Source: Canadian Dairy Commission
Q: How many price adjustments to the farmgate price of milk happened in 2022?
By the end of 2022, there will have been two adjustments to milk component prices.
- The first was announced on October 29, 2021 and was implemented on February 1, 2022. This adjustment stemmed from regularly timed annual pricing consultations carried out in fall 2021.
- The second will occur on September 1, 2022. This second adjustment stemmed from a mid-year stakeholder request for price adjustments due to exceptional cost increases observed on-farm during spring 2022.
Q: Is it normal to have two price adjustments in a year?
The norm in the dairy sector is to have one price adjustment per year, which goes into effect on February 1. The process to calculate a price adjustment occurs four months before the prices take effect (e.g., during October).
Q: Why will a second adjustment be made on September 1, 2022?
In spring 2022, dairy farmers experienced a significant increase in on-farm costs that was not captured in the available cost of production (COP) data. The available COP data reflected costs from the year 2020 indexed to the year 2021, used to establish the February 1, 2022 prices.
In winter 2022, the significant increase in feed costs along with many other variables including fuel and fertilizer, meant that the price for milk set on February 1, 2022 did not reflect the cost of production on-the-ground. As such, a process for mid-year increases was initiated by industry.
Q: How will the September 1, 2022 price adjustment affect future price adjustments?
The September 1, 2022 price adjustment will be considered as an “advance”. In other words, future price adjustments in 2023 will not compound on the September 1, 2022 adjustment. Rather, the February 1, 2023 adjustment will be net of the September 1 adjustment.
This process ensures that milk prices to do not change beyond the adjustments dictated by cost of production and consumer price indices.
Q: On what data are price adjustments based?
Price adjustments are based on a combination of the indexed cost of production for milk, the overall consumer price index in Canada, and other Statistics Canada indices. Given that cost of production data has a delay, StatsCan indices are used to index the overall cost of production forward to the current year.
Q: What is the goal of the COP study?
The goal of the COP study is to accurately measure the on-farm cost of producing a hectolitre of milk (100 litres). Given that the cost of production is based on volume, productivity gains are always accounted for in the cost of production figure.
There is a lag between the time the COP survey is completed and the time the COP data is used in pricing calculation. To ensure COP data is representative of the time period in which it is applied, results are indexed forward to the latest available data. The indexed cost of production figures are used for pricing purposes.
As an example, the cost of production study conducted in the year 2020 was indexed forward to mid-year 2021 for application towards February 1, 2022 price adjustments. The September 1, 2022 price adjustments were based on the 2020 cost of production and indexation data available, up to April 2022.

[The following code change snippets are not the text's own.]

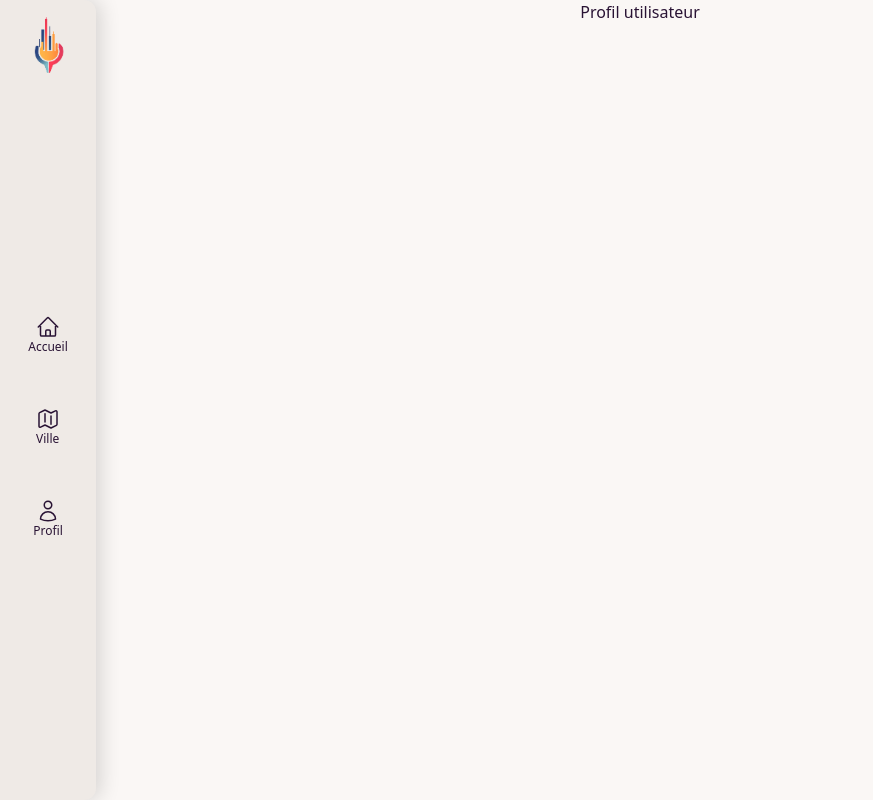
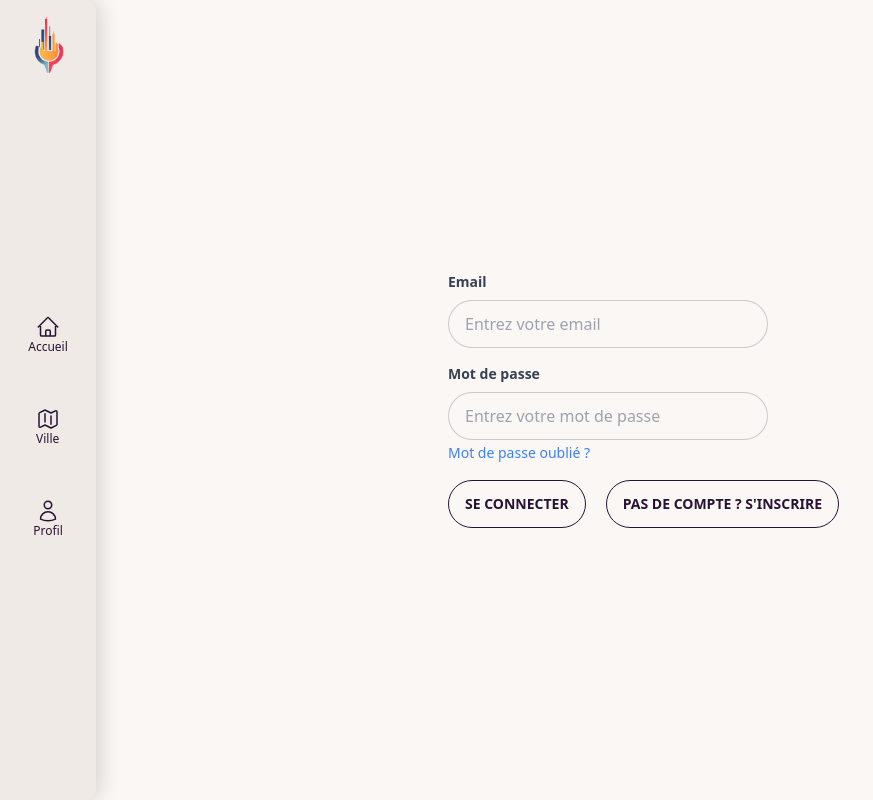
Before and after one commit to WildCodeSchool/2023-03-wns-keller-groupe3, a React (Create React App) app in the folder client/: page /user in a window 1280 px wide. Shown: the whole page, without its empty margins (0-873 px from the left). Built offline with nearby package versions, Linux system fonts and the light colour scheme.

Commit message:
add du subsribe

```diff
--- a/client/src/pages/User.tsx
+++ b/client/src/pages/User.tsx
@@ -1,3 +1,130 @@
-export default function User() {
-  return <div className='flex justify-center'>Profil utilisateur</div>;
-}
+import { gql, useMutation } from "@apollo/client";
+import { useState } from "react";
+
+const CREATE_USER = gql`
+  mutation CreateUser($email: String!, $name: String!, $password: String!) {
+    createUser(email: $email, name: $name, password: $password) {
+      id
+      email
+      name
+    }
+  }
+`;
+
+export const GET_USER = gql` {
+    query getUser {
+      id
+      name
+      mail
+    }
+  }
+`;
+
+function UserPage () {
+  const [name, setName] = useState("");
+  const [email, setEmail] = useState("");
+  const [password, setPassword] = useState("");
+  const [isRegisterMode, setIsRegisterMode] = useState(false);
+
+  const [addUser, { data, error, loading }] = useMutation(CREATE_USER, {
+    refetchQueries: [GET_USER],
+  });
+  if (loading) {
+    return <p>Loading</p>;
+  }
+  if (error) {
+    console.log(error);
+    return <p>Error</p>;
+  }
+  console.log(data);
+
+  const handleSubmit = async () => {
+    console.log("arriver dans la fonction handlsubmit")
+    if (isRegisterMode) {
+      try {
+        const { data } = await addUser({ variables: { email, name, password } });
+        console.log(data);
+      } catch (error) {
+        console.error("catcherror de la fonction ", error);
+      }
+    } else {
+    }
+  };
+
+  const toggleMode = () => {
+    setIsRegisterMode(!isRegisterMode);
+  };
+
+  return (
+    <div className="flex justify-center items-center h-screen">
+    <form className="w-full max-w-sm" onSubmit={async (e) => {
+        e.preventDefault();
+      }}>
+          {isRegisterMode && (
+          <div className="mb-4">
+            <label className="block text-gray-700 text-sm font-bold mb-2" htmlFor="name">
+              Nom
+            </label>
+            <input
+              className="input input-bordered w-full max-w-xs"
+              type="text"
+              id="name"
+              value={name}
+              onChange={(e) => {
+                setName(e.target.value);
+              }}
+              placeholder="Entrez votre nom"
+            />
+          </div>
+        )}
+      <div className="mb-4">
+        <label className="block text-gray-700 text-sm font-bold mb-2" htmlFor="email">
+          Email
+        </label>
+        <input
+          className="input input-bordered w-full max-w-xs"
+          type="email"
+          id="email"
+          value={email}
+          onChange={(e) => {
+            setEmail(e.target.value);
+          }}
+          placeholder="Entrez votre email"
+        />
+      </div>
+      <div className="mb-4">
+        <label className="block text-gray-700 text-sm font-bold mb-2" htmlFor="password">
+          Mot de passe
+        </label>
+        <input
+          className="input input-bordered w-full max-w-xs"
+          type="password"
+          id="password"
+          value={password}
+          onChange={(e) => {
+            setPassword(e.target.value);
+          }}
+          placeholder="Entrez votre mot de passe"
+          />
+          {!isRegisterMode && (
+          <div className="mb-4">
+            <a className="text-sm text-blue-500" href="/mot-de-passe-oublie">
+              Mot de passe oublié ?
+            </a>
+            </div>
+          )}
+        </div>
+      <div className="flex items-center justify-between">
+      <button className="btn btn-outline mr-5" type="button" onClick={ handleSubmit }>
+      {isRegisterMode ? "S'inscrire" : 'Se connecter'}
+      </button>
+      <button className="btn btn-outline" onClick={toggleMode} type="button">
+          {isRegisterMode ? 'Déjà un compte ? Se connecter' : "Pas de compte ? S'inscrire"}
+      </button>
+      </div>
+    </form>
+  </div>
+);
+};
+
+export default UserPage;
```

Q: When will the final indexed cost of production study be published?
The CDC receives raw data in June of each year. The CDC shares raw COP results (unindexed) with stakeholders in July/August for information.
Once all monthly StatsCan indices have been received in early October, the CDC publishes the final indexed COP results. These results are used in the price adjustment process.
For example, the 2021 indexed cost of production survey, which will be used to determine an adjustment on February 1, 2023, will be published in October 2022. This will coincide with the annual price adjustment process. In order to use 2021 cost of production data for 2023 pricing, the data must be indexed forward using StatsCan indices to reflect changes in the economy over time.
The results of the previous cost of production surveys including indexation can be found on the CDC website.
Q: Has the cost of production for milk increased over the last 5 years?
Yes. The indexed cost of production used to establish price adjustments for milk has increased over the last years.
Q: How will the change in COP from 2020 to 2021 affect any upcoming pricing results?
The next price change is planned for February 1, 2023. Currently, the final indexed figure for the COP survey conducted in 2021 is not yet available. Final indices will be available in October.
The baseline for the change to COP effective February 1, 2023 is $92.20/hl, as seen in the graph above. It represents the expected increase in COP for 2021 (COP 2020 indexed)This figure will be compared to the 2021 COP indexed to 2022 to measure the net % change in COP for 2023. As such, February 1, 2023 price adjustments will take into account not only the expected increase in COP for 2022 but also any correction from the previous year.